Exercise goal: Return all lines from the listing below that include the word "else".

------ The records

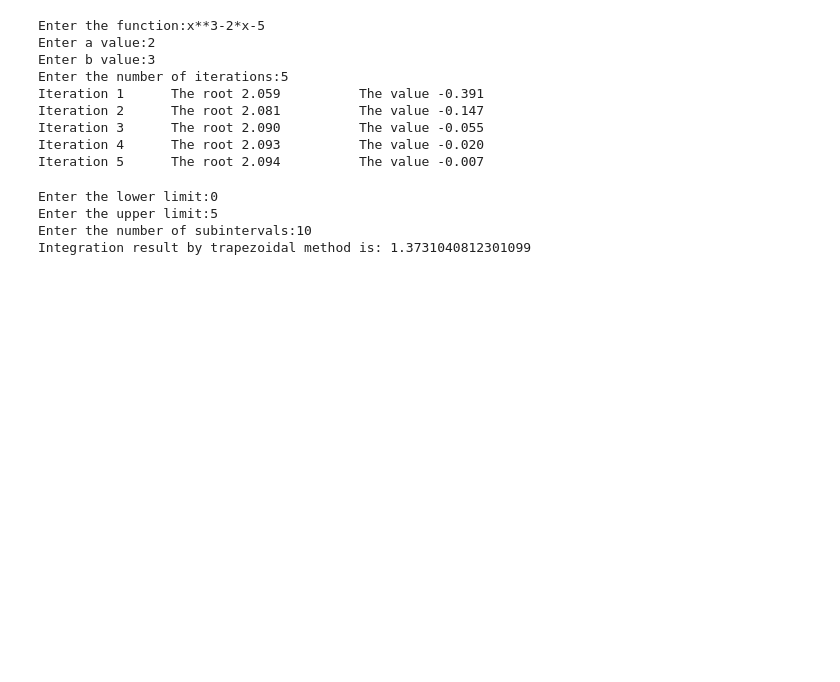
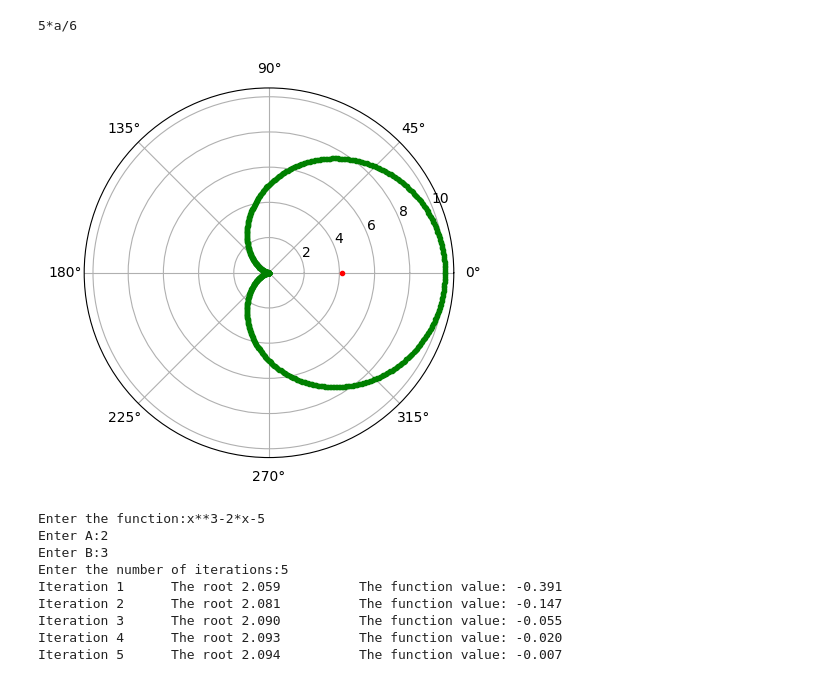
Before and after one commit to Kushala-bit/skills-introduction-to-github, a Jupyter notebook: chapter_appendix-tools-for-deep-learning/jupyter.ipynb, the cells around one changed output. Saved outputs shown, nothing was run; the diff lists cells and outputs as text; code cells hidden in the pictures; blank space fills up the shorter version.

```diff
--- a/chapter_appendix-tools-for-deep-learning/jupyter.ipynb
+++ b/chapter_appendix-tools-for-deep-learning/jupyter.ipynb
@@ -231,46 +222,49 @@ $\displaystyle 6 \mathbf{{x}_{N}} \mathbf{{y}_{N}} \mathbf{{z}_{N}}$
+# %%
+import numpy as np
+from sympy import *
+import matplotlib.pyplot as plt
+import math
+r=Symbol('r')
+t=Symbol('t')
+a=Symbol('a')
+I1=integrate(cos(t)*r**2,(r,0,a*(1+cos(t))),(t,-pi,pi))
+I2=integrate(r,(r,0,a*(1+cos(t))),(t,-pi,pi))
+I=I1/I2
+print(I)
+I=I.subs(a,5)
+plt.axes(projection='polar')
+a=5
+rad=np.arange(0,(2*np.pi),0.01)
+for i in rad:
+  r=a+(a*np.cos(i))
+  plt.polar(i,r,'g.')
+plt.plot(0,I,'r.')
+plt.show()
+# %% [output]
+5*a/6
+[figure, added]
 # %%
 from sympy import *
 x=Symbol('x')
 g=input('Enter the function:')
 f=lambdify(x,g)
-a=float(input('Enter a value:'))
-b=float(input('Enter b value:'))
+a=float(input('Enter A:'))
+b=float(input('Enter B:'))
 N=int(input('Enter the number of iterations:'))
 for i in range(1,N+1):
   c=(a*f(b)-b*f(a))/(f(b)-f(a))
-  if ((f(a)*f(c))<0):
+  if((f(a)*f(c)<0)):
     b=c
   else:
     a=c
-    print('Iteration %d \t The root %0.3f \t The value %0.3f '%(i,c,f(c)))
+  print('Iteration %d \t The root %0.3f \t The function value: %0.3f \t'%(i,c,f(c)))
 # %% [output]
 Enter the function:x**3-2*x-5
-Enter a value:2
-Enter b value:3
+Enter A:2
+Enter B:3
 Enter the number of iterations:5
-Iteration 1      The root 2.059          The value -0.391
-Iteration 2      The root 2.081          The value -0.147
-Iteration 3      The root 2.090          The value -0.055
-Iteration 4      The root 2.093          The value -0.020
-Iteration 5      The root 2.094          The value -0.007
+Iteration 1      The root 2.059          The function value: -0.391
+Iteration 2      The root 2.081          The function value: -0.147
+Iteration 3      The root 2.090          The function value: -0.055
+Iteration 4      The root 2.093          The function value: -0.020
+Iteration 5      The root 2.094          The function value: -0.007
-# %%
-def func(x):
-  return 1/(1+x**2)
-def trapezoidal(x0,xn,n):
-  h=(xn-x0)/n
-  integration=func(x0)+func(xn)
-  for i in range(1,n):
-    k=x0+i*h
-    integration=integration+2*func(k)
-  integration=integration*h/2
-  return integration
-lower=float(input('Enter the lower limit:'))
-uppper=float(input('Enter the upper limit:'))
-sub=int(input('Enter the number of subintervals:'))
-result=trapezoidal(lower,uppper,sub)
-print('Integration result by trapezoidal method is:',result)
-# %% [output]
-Enter the lower limit:0
-Enter the upper limit:5
-Enter the number of subintervals:10
-Integration result by trapezoidal method is: 1.3731040812301099
```
Also changed, not shown: parts of 8 cells of this notebook.
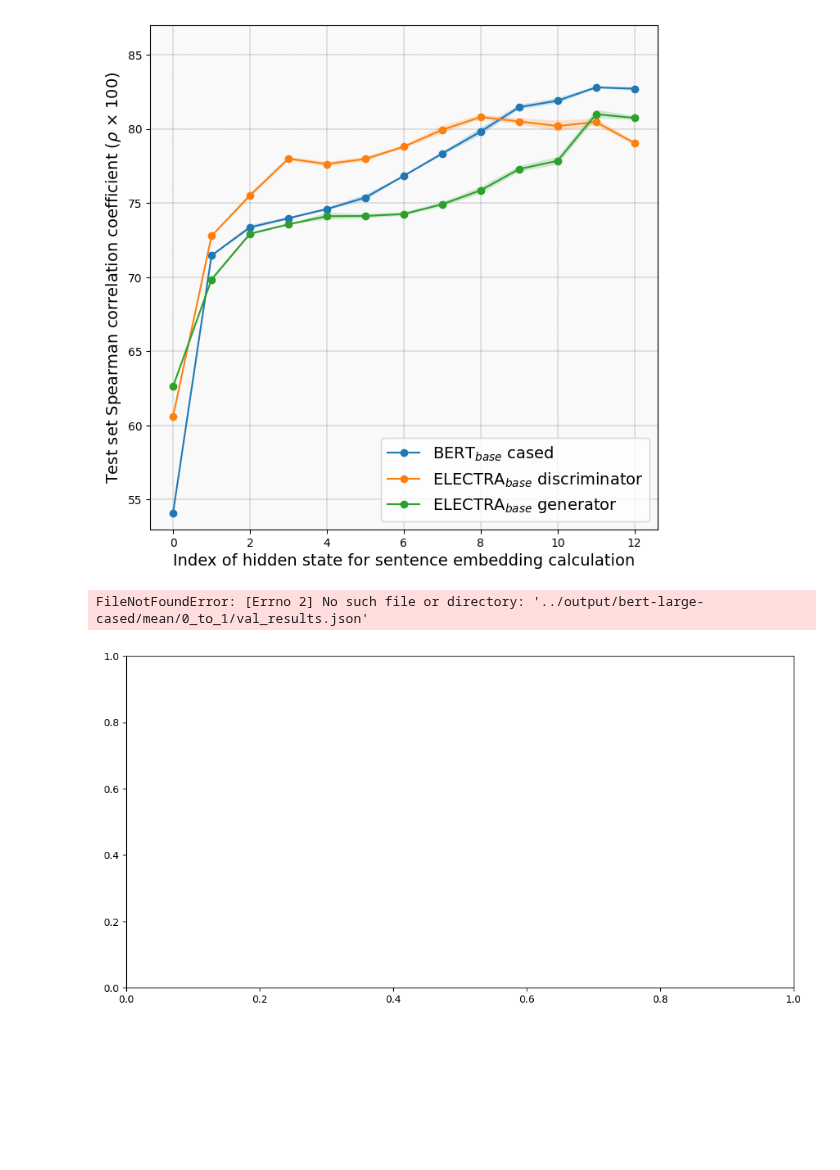
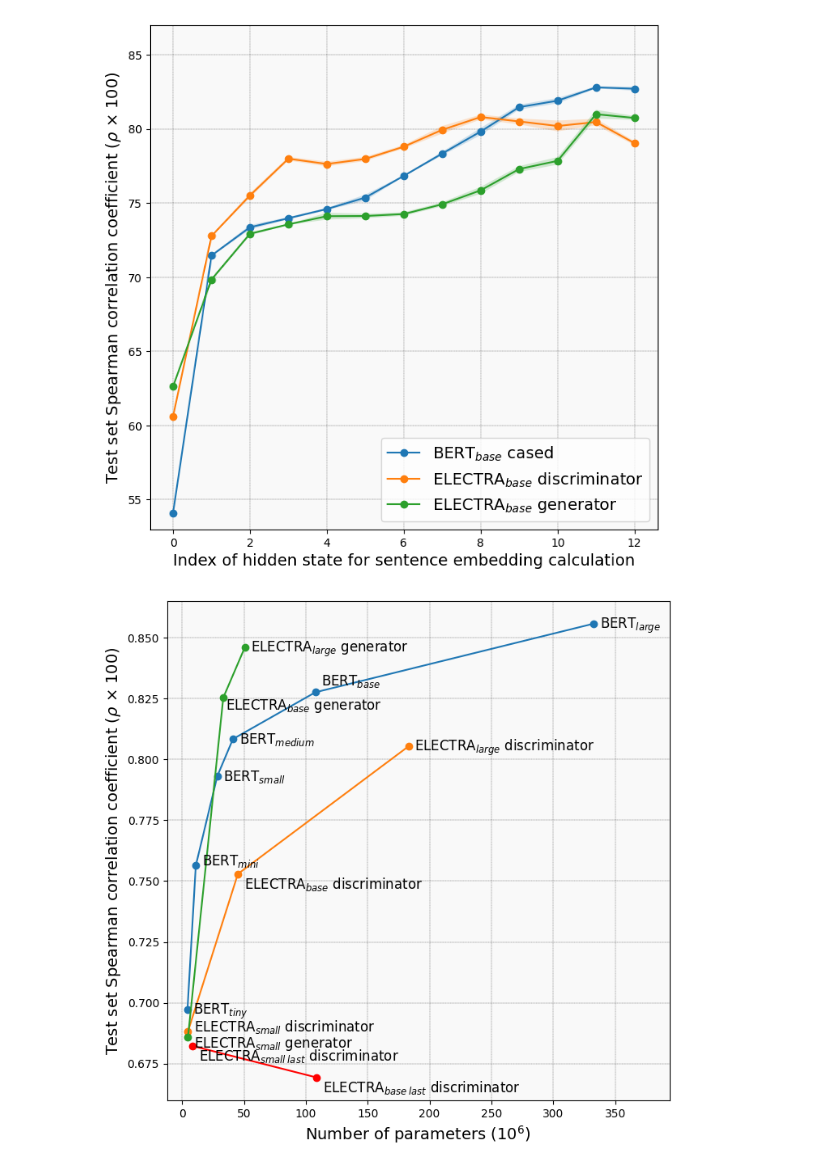
Before and after one commit to ir2718/similarity-embedding-quality, a Jupyter notebook: notebooks/plots.ipynb, the cells around one changed output. Saved outputs shown, nothing was run; the diff lists cells and outputs as text; code cells hidden in the pictures; blank space fills up the shorter version.

Commit message:
redo some plots

```diff
--- a/notebooks/plots.ipynb
+++ b/notebooks/plots.ipynb
@@ -124,27 +124,32 @@ for i in range(len(names)):
 [figure]
 [figure]
 # %%
+from transformers import AutoModel
+from tqdm import tqdm
+import torch
+
 models = [
     [
-        ("bert-base-cased", 13, "BERT$_{base}$"),
+        ("bert-base-cased", 13, "BERT$_{base}$", (0, 0.005)),
         ("bert-large-cased", 25, "BERT$_{large}$"),
         ("google-bert_uncased_L-8_H-512_A-8", 9, "BERT$_{medium}$"),
         ("google-bert_uncased_L-4_H-512_A-8", 5,"BERT$_{small}$"),
         ("google-bert_uncased_L-2_H-128_A-2", 3,"BERT$_{tiny}$"),
-        ("google-bert_uncased_L-4_H-256_A-4", 5,"BERT$_{mini}$"),
+        ("google-bert_uncased_L-4_H-256_A-4", 5,"BERT$_{mini}$",  (0, 0.002)),
     ],
     [
-        ("google-electra-small-discriminator", 7, "ELECTRA$_{small}$ discriminator"),
-        ("google-electra-base-discriminator", 13, "ELECTRA$_{base}$ discriminator"),
+        ("google-electra-small-discriminator", 7, "ELECTRA$_{small}$ discriminator", (0, 0.002)),
+        ("google-electra-base-discriminator", 13, "ELECTRA$_{base}$ discriminator", (0, -0.004)),
         ("google-electra-large-discriminator", 25, "ELECTRA$_{large}$ discriminator"),
     ],
     [
-        ("google-electra-small-generator", 7, "ELECTRA$_{small}$ generator"),
-        ("google-electra-base-generator", 13, "ELECTRA$_{base}$ generator"),
+        ("google-electra-small-generator", 7, "ELECTRA$_{small}$ generator", (0, -0.002)),
+        ("google-electra-base-generator", 13, "ELECTRA$_{base}$ generator",  (-3, -0.003)),
         ("google-electra-large-generator", 25, "ELECTRA$_{large}$ generator"),
 
     ]
 ]
+
 
 def count_params(model, i):
     x = torch.tensor(0.)
@@ -152,45 +157,76 @@ def count_params(model, i):
         x += torch.prod(torch.tensor(p.shape))
     if i > 0:
         for p in model.encoder.layer[:i].parameters():
             x += torch.prod(torch.tensor(p.shape))
     return x/10**6
 
-plt.figure(figsize=(12, 6))
+#all_scores_params = []
+plt.figure(figsize=(8, 8))
+ax = plt.gca()
 for f in models:
-    spearman, parameters = [], []
+    val_spearman, spearman, parameters = [], [], []
+
+    if "discriminator" in m[0]:
+        disc_spearman, disc_params = [], []
+
     for m in tqdm(f):
-        means, val_means = [], []
+        val_means, means = [], []
         name = m[0] if "google" not in m[0] else m[0].replace("google-", "google/")
         model = AutoModel.from_pretrained(name)
         for i in range(m[1]):
             params = count_params(model, i)
-
             res = json.load(open(f"../output/{m[0]}/mean/{i}_to_{i+1}/test_results.json"))
             means.append([res["mean_cosine_spearman_test"], params])
-
             res = json.load(open(f"../output/{m[0]}/mean/{i}_to_{i+1}/val_results.json"))
             val_means.append(res["mean_cosine_spearman_val"])
+
+        if "discriminator" in m[0] and "large" not in m[0]:
+            x, y = means[-1]
+            disc_spearman.append(x)
+            disc_params.append(y)
+            split_idx = m[2].rfind('}')
+            plt.annotate(m[2][:split_idx] + "\: last" + m[2][split_idx:], (y+5, x-0.006), fontsize=12)
 
         indices = np.argsort(val_means)
         means = np.array(means)[indices]
         x, y = means[::-1, :][0]
+        #all_scores_params.append([x, y])
         spearman.append(x)
         parameters.append(y)
-        plt.annotate(m[2], (y+5, x-0.002))
+        x_delta, y_delta = m[3] if len(m) == 4 else (0, 0)
+        plt.annotate(m[2], (y+5+x_delta, x-0.002+y_delta), fontsize=12)
 
     means_ = np.array([spearman, parameters]).T
     means_.sort(axis=0)
 
+    if "discriminator" in m[0]:
+        plt.plot(disc_params,disc_spearman, "-o", c="r")
+
     plt.plot(means_[:,1], means_[:,0], "-o")
-    plt.xlim([plt.xlim()[0], plt.xlim()[1]+10])
-    #plt.ylim([plt.ylim()[0]-0.007, plt.ylim()[1]])
-    plt.xlabel("Number of parameters ($10^6$)", fontsize=12)
-    plt.ylabel("Test set Spearman correlation coefficient ($\\rho$ $\\times$ 100)", fontsize=12)
-
-ax = plt.gca()
+    plt.xlim([plt.xlim()[0], plt.xlim()[1]+15])
+    plt.xlabel("Number of parameters ($10^6$)", fontsize=14)
+    plt.ylabel("Test set Spearman correlation coefficient ($\\rho$ $\\times$ 100)", fontsize=14)
 ax.set_facecolor("#F9F9F9")
 ax.grid(color='black', linestyle='--', linewidth=0.2)
-plt.show()
+
+
+def pareto_front(points):
+    mask = np.ones(len(points), dtype=bool)
+    for i, (x, y) in enumerate(points):
+        for j, (x_other, y_other) in enumerate(points):
+            if i != j:
+                if x_other <= x and y_other >= y:
+                    mask[i] = False
+                    break
+    return mask
+
+#all_scores_params = np.array(all_scores_params)
+#all_scores_params[:,[0,1]] = all_scores_params[:,[1,0]]
+#pareto = all_scores_params[pareto_front(all_scores_params)].tolist()
+#pareto = np.array(sorted(pareto, key=lambda x: (x[0], x[1])))
+#plt.plot(pareto[:,0], pareto[:, 1], "-o", color="r", alpha=0.55, linewidth=3, zorder=0)
+
+
+plt.savefig("./plots/pareto.png", format="png", bbox_inches="tight")
 # %% [output]
-FileNotFoundError: [Errno 2] No such file or directory: '../output/bert-large-cased/mean/0_to_1/val_results.json'
-[figure, old version]
+[figure, new version]
```
Also changed, not shown: 4 other files.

------------

Result:
   else:
         name = m[0] if "google" not in m[0] else m[0].replace("google-", "google/")
+        x_delta, y_delta = m[3] if len(m) == 4 else (0, 0)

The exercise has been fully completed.